## What the exercise asks
Restate the entries below in full, exactly as they read, but without pictures.

## Input for this task

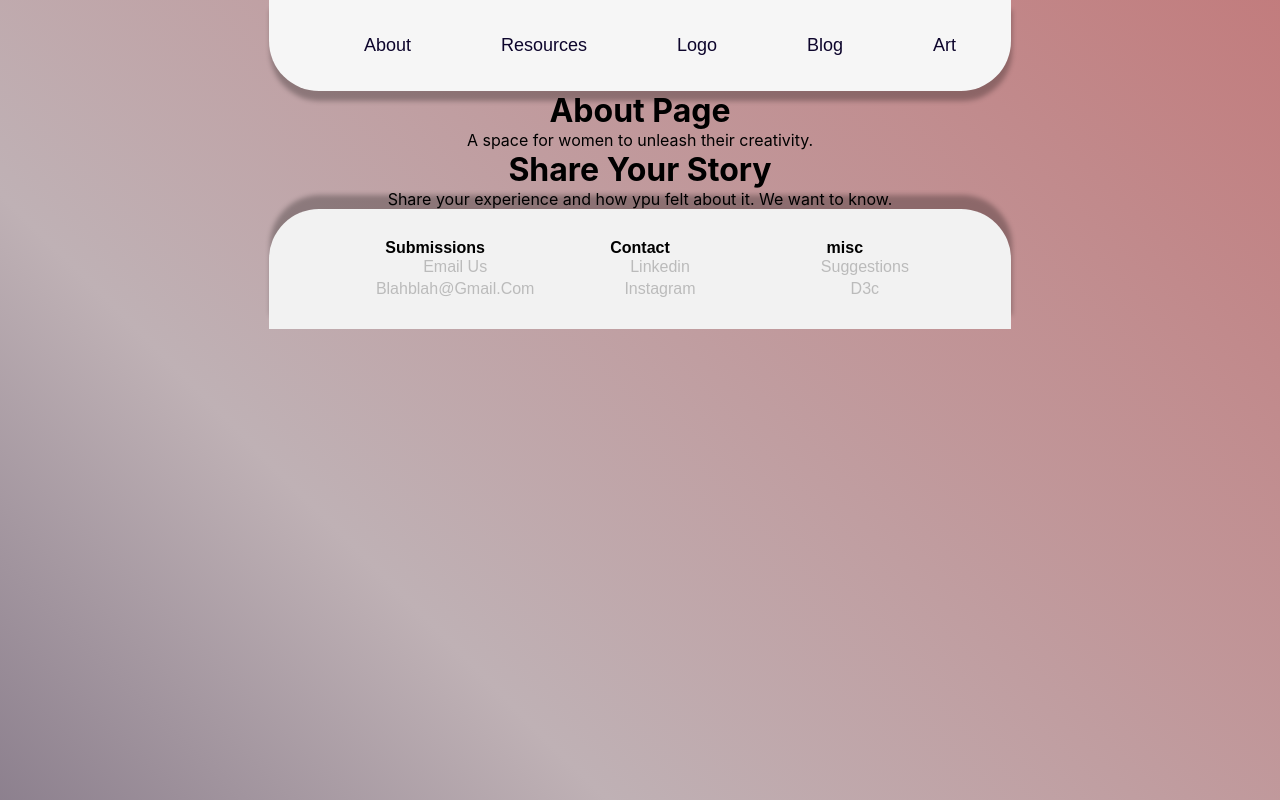
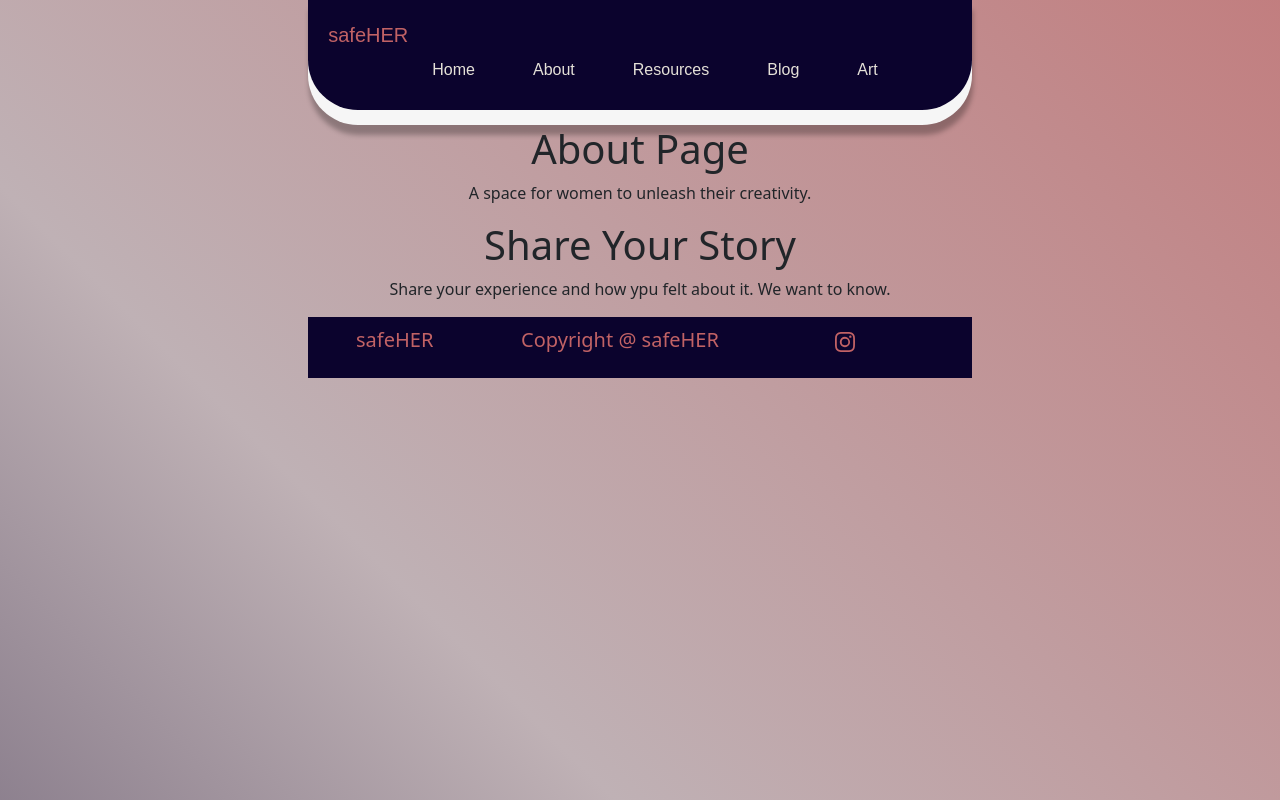
Before and after one commit to ArchitaSarin/safe-her1, a React (Create React App) app in the folder my-app/: page / in a window 1280 px wide. Built offline with nearby package versions, Linux system fonts and the light colour scheme.

Commit message:
navbar and footer matches figma

```diff
--- a/my-app/package.json
+++ b/my-app/package.json
@@ -6,10 +6,13 @@
     "@testing-library/jest-dom": "^5.17.0",
     "@testing-library/react": "^13.4.0",
     "@testing-library/user-event": "^13.5.0",
+    "bootstrap": "^5.3.3",
     "react": "^18.2.0",
+    "react-bootstrap": "^2.10.1",
+    "react-bootstrap-icons": "^1.11.3",
     "react-dom": "^18.2.0",
     "react-router-dom": "^6.22.3",
-    "react-scripts": "5.0.1",
+    "react-scripts": "^5.0.1",
     "web-vitals": "^2.1.4"
   },
   "scripts": {
--- a/my-app/src/App.css
+++ b/my-app/src/App.css
@@ -3,7 +3,7 @@
 }
 
 .App-logo {
-  height: 40vmin;
+  height: 200vmin;
   pointer-events: none;
 }
 
@@ -15,7 +15,7 @@
 
 .App-header {
   background-color: #282c34;
-  min-height: 100vh;
+  height: 100vh !important;
   display: flex;
   flex-direction: column;
   align-items: center;
--- a/my-app/src/App.js
+++ b/my-app/src/App.js
@@ -1,4 +1,5 @@
 import './App.css';
+import "bootstrap/dist/css/bootstrap.min.css";
 import { Home } from './Components/home.js';
 import { About } from './Components/about.js';
 import { Header } from './Components/header.js';
@@ -9,7 +10,7 @@ import { BrowserRouter as Router, Routes, Route} from 'react-router-dom';
 
 function App() {
   return (
-    <div className="App">
+    <div className="App flex flex-1">
       <Header/>
       <Router>
         <Routes>
--- a/my-app/src/Components/footer.js
+++ b/my-app/src/Components/footer.js
@@ -1,33 +1,52 @@
 import React from 'react';
 import '../Styles/footer.css';
 import '../App.css';
+import { Row, Col, Navbar } from 'react-bootstrap';
+import { Instagram } from 'react-bootstrap-icons';
+
 
 export const Footer = () => {
     return (
-        <div className="footer">
-            <div className="footer-col">
-            <h4>Submissions</h4>
-            <ul>
-                <li><a href="#">Email us</a></li>
-                <li><a href="#">blahblah@gmail.com</a></li>
-            </ul>
-            </div>
+        // <div className="footer">
+        //     <div className="footer-col">
+        //     <h4>Submissions</h4>
+        //     <ul>
+        //         <li><a href="#">Email us</a></li>
+        //         <li><a href="#">blahblah@gmail.com</a></li>
+        //     </ul>
+        //     </div>
 
-            <div className="footer-col">
-            <h4>Contact</h4>
-            <ul>
-                <li><a href="#">linkedin</a></li>
-                <li><a href="#">instagram</a></li>
-            </ul>
-            </div>
+        //     <div className="footer-col">
+        //     <h4>Contact</h4>
+        //     <ul>
+        //         <li><a href="#">linkedin</a></li>
+        //         <li><a href="#">instagram</a></li>
+        //     </ul>
+        //     </div>
 
-            <div className="footer-col">
-            <h4>misc</h4>
-            <ul>
-                <li><a href="#">suggestions</a></li>
-                <li><a href="#">d3c</a></li>
-            </ul>
-            </div>
+        //     <div className="footer-col">
+        //     <h4>misc</h4>
+        //     <ul>
+        //         <li><a href="#">suggestions</a></li>
+        //         <li><a href="#">d3c</a></li>
+        //     </ul>
+        //     </div>
+        // </div>
+        <div className="footer-container">
+            <Navbar sticky='bottom'>
+                <Row className="w-100">
+                    <Col>
+                        <Navbar.Brand className="logo-text" href="/">safeHER</Navbar.Brand>
+                    </Col>
+                    <Col>
+                        <Navbar.Brand className="logo-text">Copyright @ safeHER</Navbar.Brand>
+                    </Col>
+                    <Col>
+                        <Navbar.Brand className="logo-text" href="https://www.instagram.com/d3cdavis/"><Instagram /></Navbar.Brand>
+                    </Col>
+                </Row>
+
+            </Navbar>
         </div>
     )
 }
--- a/my-app/src/Components/header.js
+++ b/my-app/src/Components/header.js
@@ -1,21 +1,41 @@
 import React from 'react';
 import '../Styles/header.css';
 import '../App.css';
+import { Row, Col, Nav, Navbar } from 'react-bootstrap';
 
 export const Header = () => {
     return (
-        <div class="navbar-container">
-            <nav>
-                <ul>
-                    <a href="/aboutme"><li>About</li></a>
-                    <a href="/resources" ><li>Resources</li></a>
-                    <a href="/resources" ><li>Logo</li></a>
-                    <a href="/blog" ><li>Blog</li></a>
-                    <a href="/art" ><li>Art</li></a>
-                </ul>
-            </nav>
+        // <div class="navbar-container">
+        //     <nav>
+        //         <ul>
+        //             <a href="/aboutme"><li>About</li></a>
+        //             <a href="/resources" ><li>Resources</li></a>
+        //             <a href="/resources" ><li>Logo</li></a>
+        //             <a href="/blog" ><li>Blog</li></a>
+        //             <a href="/art" ><li>Art</li></a>
+        //         </ul>
+        //     </nav>
+        // </div>
+
+        <div className="navbar-container">
+        <Navbar expand="lg" className="bg-body-tertiary navbar-subcontainer"  sticky="top">
+            <Row className="navbar-row">
+                <Col sm = {2} md={2} lg={2}>
+                    <Navbar.Brand className="logo-text" href="/">safeHER</Navbar.Brand>
+                </Col>
+                <Col>
+                    <Nav className="d-flex justify-content-end">
+                        <Nav.Link className="navbar-text" href="/">Home</Nav.Link>
+                        <Nav.Link className="navbar-text" href="/aboutme">About</Nav.Link>
+                        <Nav.Link className="navbar-text" href="/resources">Resources</Nav.Link>
+                        <Nav.Link className="navbar-text" href="/blog">Blog</Nav.Link>
+                        <Nav.Link className="navbar-text" href="/art">Art</Nav.Link>
+                    </Nav>
+                </Col>
+            </Row>
+        </Navbar>
         </div>
     )
 }
 
-// export default Home;
+export default Header;
--- a/my-app/src/Styles/footer.css
+++ b/my-app/src/Styles/footer.css
@@ -1,3 +1,23 @@
+.footer-container {
+  width: 100%;
+  align-items: center;
+  justify-content: center;
+  background: #0B032D;
+  text-align: center;
+  padding-bottom: 15px;
+}
+
+.logo-text {
+  color: #C16265 !important;
+
+}
+
+.navbar-text {
+  color: #E5E1D8 !important;
+  padding-right: 50px !important;
+}
+
+
 .footer {
   border-top-right-radius: 50px;
   border-top-left-radius: 50px;
--- a/my-app/src/Styles/header.css
+++ b/my-app/src/Styles/header.css
@@ -5,18 +5,36 @@
   align-items: center;
   justify-content: center;
   font-family: "Didact Gothic", sans-serif;
-  }
-
-  nav {
   background: #f6f6f6;
   border-bottom-left-radius: 50px;
   border-bottom-right-radius: 50px;
   text-align: center;
-    padding: 10px;
+  padding-bottom: 15px;
   -webkit-box-shadow: 1px 10px 5px 0px rgba(0,0,0,0.27);
   -moz-box-shadow: 1px 10px 5px 0px rgba(0,0,0,0.27);
   box-shadow: 1px 10px 5px 0px rgba(0,0,0,0.27);
+}
 
+.navbar-subcontainer {
+  padding: 20px;
+  background: #0B032D !important;
+  border-bottom-left-radius: 50px;
+  border-bottom-right-radius: 50px;
+}
+
+.logo-text {
+  color: #C16265 !important;
+
+}
+
+.navbar-text {
+  color: #E5E1D8 !important;
+  padding-right: 50px !important;
+}
+
+.navbar-row {
+  align-items: center;
+  width: 100%;
 }
 
 nav ul li {
```
Also changed, not shown: 1 other file (tests, documents, lock files or other folders). Lines whose indentation alone changed are shown as unchanged.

## Task result
Before and after one commit to ArchitaSarin/safe-her1, a React (Create React App) app in the folder my-app/: page / in a window 1280 px wide. Built offline with nearby package versions, Linux system fonts and the light colour scheme.

Commit message:
navbar and footer matches figma

```diff
--- a/my-app/package.json
+++ b/my-app/package.json
@@ -6,10 +6,13 @@
     "@testing-library/jest-dom": "^5.17.0",
     "@testing-library/react": "^13.4.0",
     "@testing-library/user-event": "^13.5.0",
+    "bootstrap": "^5.3.3",
     "react": "^18.2.0",
+    "react-bootstrap": "^2.10.1",
+    "react-bootstrap-icons": "^1.11.3",
     "react-dom": "^18.2.0",
     "react-router-dom": "^6.22.3",
-    "react-scripts": "5.0.1",
+    "react-scripts": "^5.0.1",
     "web-vitals": "^2.1.4"
   },
   "scripts": {
--- a/my-app/src/App.css
+++ b/my-app/src/App.css
@@ -3,7 +3,7 @@
 }
 
 .App-logo {
-  height: 40vmin;
+  height: 200vmin;
   pointer-events: none;
 }
 
@@ -15,7 +15,7 @@
 
 .App-header {
   background-color: #282c34;
-  min-height: 100vh;
+  height: 100vh !important;
   display: flex;
   flex-direction: column;
   align-items: center;
--- a/my-app/src/App.js
+++ b/my-app/src/App.js
@@ -1,4 +1,5 @@
 import './App.css';
+import "bootstrap/dist/css/bootstrap.min.css";
 import { Home } from './Components/home.js';
 import { About } from './Components/about.js';
 import { Header } from './Components/header.js';
@@ -9,7 +10,7 @@ import { BrowserRouter as Router, Routes, Route} from 'react-router-dom';
 
 function App() {
   return (
-    <div className="App">
+    <div className="App flex flex-1">
       <Header/>
       <Router>
         <Routes>
--- a/my-app/src/Components/footer.js
+++ b/my-app/src/Components/footer.js
@@ -1,33 +1,52 @@
 import React from 'react';
 import '../Styles/footer.css';
 import '../App.css';
+import { Row, Col, Navbar } from 'react-bootstrap';
+import { Instagram } from 'react-bootstrap-icons';
+
 
 export const Footer = () => {
     return (
-        <div className="footer">
-            <div className="footer-col">
-            <h4>Submissions</h4>
-            <ul>
-                <li><a href="#">Email us</a></li>
-                <li><a href="#">blahblah@gmail.com</a></li>
-            </ul>
-            </div>
+        // <div className="footer">
+        //     <div className="footer-col">
+        //     <h4>Submissions</h4>
+        //     <ul>
+        //         <li><a href="#">Email us</a></li>
+        //         <li><a href="#">blahblah@gmail.com</a></li>
+        //     </ul>
+        //     </div>
 
-            <div className="footer-col">
-            <h4>Contact</h4>
-            <ul>
-                <li><a href="#">linkedin</a></li>
-                <li><a href="#">instagram</a></li>
-            </ul>
-            </div>
+        //     <div className="footer-col">
+        //     <h4>Contact</h4>
+        //     <ul>
+        //         <li><a href="#">linkedin</a></li>
+        //         <li><a href="#">instagram</a></li>
+        //     </ul>
+        //     </div>
 
-            <div className="footer-col">
-            <h4>misc</h4>
-            <ul>
-                <li><a href="#">suggestions</a></li>
-                <li><a href="#">d3c</a></li>
-            </ul>
-            </div>
+        //     <div className="footer-col">
+        //     <h4>misc</h4>
+        //     <ul>
+        //         <li><a href="#">suggestions</a></li>
+        //         <li><a href="#">d3c</a></li>
+        //     </ul>
+        //     </div>
+        // </div>
+        <div className="footer-container">
+            <Navbar sticky='bottom'>
+                <Row className="w-100">
+                    <Col>
+                        <Navbar.Brand className="logo-text" href="/">safeHER</Navbar.Brand>
+                    </Col>
+                    <Col>
+                        <Navbar.Brand className="logo-text">Copyright @ safeHER</Navbar.Brand>
+                    </Col>
+                    <Col>
+                        <Navbar.Brand className="logo-text" href="https://www.instagram.com/d3cdavis/"><Instagram /></Navbar.Brand>
+                    </Col>
+                </Row>
+
+            </Navbar>
         </div>
     )
 }
--- a/my-app/src/Components/header.js
+++ b/my-app/src/Components/header.js
@@ -1,21 +1,41 @@
 import React from 'react';
 import '../Styles/header.css';
 import '../App.css';
+import { Row, Col, Nav, Navbar } from 'react-bootstrap';
 
 export const Header = () => {
     return (
-        <div class="navbar-container">
-            <nav>
-                <ul>
-                    <a href="/aboutme"><li>About</li></a>
-                    <a href="/resources" ><li>Resources</li></a>
-                    <a href="/resources" ><li>Logo</li></a>
-                    <a href="/blog" ><li>Blog</li></a>
-                    <a href="/art" ><li>Art</li></a>
-                </ul>
-            </nav>
+        // <div class="navbar-container">
+        //     <nav>
+        //         <ul>
+        //             <a href="/aboutme"><li>About</li></a>
+        //             <a href="/resources" ><li>Resources</li></a>
+        //             <a href="/resources" ><li>Logo</li></a>
+        //             <a href="/blog" ><li>Blog</li></a>
+        //             <a href="/art" ><li>Art</li></a>
+        //         </ul>
+        //     </nav>
+        // </div>
+
+        <div className="navbar-container">
+        <Navbar expand="lg" className="bg-body-tertiary navbar-subcontainer"  sticky="top">
+            <Row className="navbar-row">
+                <Col sm = {2} md={2} lg={2}>
+                    <Navbar.Brand className="logo-text" href="/">safeHER</Navbar.Brand>
+                </Col>
+                <Col>
+                    <Nav className="d-flex justify-content-end">
+                        <Nav.Link className="navbar-text" href="/">Home</Nav.Link>
+                        <Nav.Link className="navbar-text" href="/aboutme">About</Nav.Link>
+                        <Nav.Link className="navbar-text" href="/resources">Resources</Nav.Link>
+                        <Nav.Link className="navbar-text" href="/blog">Blog</Nav.Link>
+                        <Nav.Link className="navbar-text" href="/art">Art</Nav.Link>
+                    </Nav>
+                </Col>
+            </Row>
+        </Navbar>
         </div>
     )
 }
 
-// export default Home;
+export default Header;
--- a/my-app/src/Styles/footer.css
+++ b/my-app/src/Styles/footer.css
@@ -1,3 +1,23 @@
+.footer-container {
+  width: 100%;
+  align-items: center;
+  justify-content: center;
+  background: #0B032D;
+  text-align: center;
+  padding-bottom: 15px;
+}
+
+.logo-text {
+  color: #C16265 !important;
+
+}
+
+.navbar-text {
+  color: #E5E1D8 !important;
+  padding-right: 50px !important;
+}
+
+
 .footer {
   border-top-right-radius: 50px;
   border-top-left-radius: 50px;
--- a/my-app/src/Styles/header.css
+++ b/my-app/src/Styles/header.css
@@ -5,18 +5,36 @@
   align-items: center;
   justify-content: center;
   font-family: "Didact Gothic", sans-serif;
-  }
-
-  nav {
   background: #f6f6f6;
   border-bottom-left-radius: 50px;
   border-bottom-right-radius: 50px;
   text-align: center;
-    padding: 10px;
+  padding-bottom: 15px;
   -webkit-box-shadow: 1px 10px 5px 0px rgba(0,0,0,0.27);
   -moz-box-shadow: 1px 10px 5px 0px rgba(0,0,0,0.27);
   box-shadow: 1px 10px 5px 0px rgba(0,0,0,0.27);
+}
 
+.navbar-subcontainer {
+  padding: 20px;
+  background: #0B032D !important;
+  border-bottom-left-radius: 50px;
+  border-bottom-right-radius: 50px;
+}
+
+.logo-text {
+  color: #C16265 !important;
+
+}
+
+.navbar-text {
+  color: #E5E1D8 !important;
+  padding-right: 50px !important;
+}
+
+.navbar-row {
+  align-items: center;
+  width: 100%;
 }
 
 nav ul li {
```
Also changed, not shown: 1 other file (tests, documents, lock files or other folders). Lines whose indentation alone changed are shown as unchanged.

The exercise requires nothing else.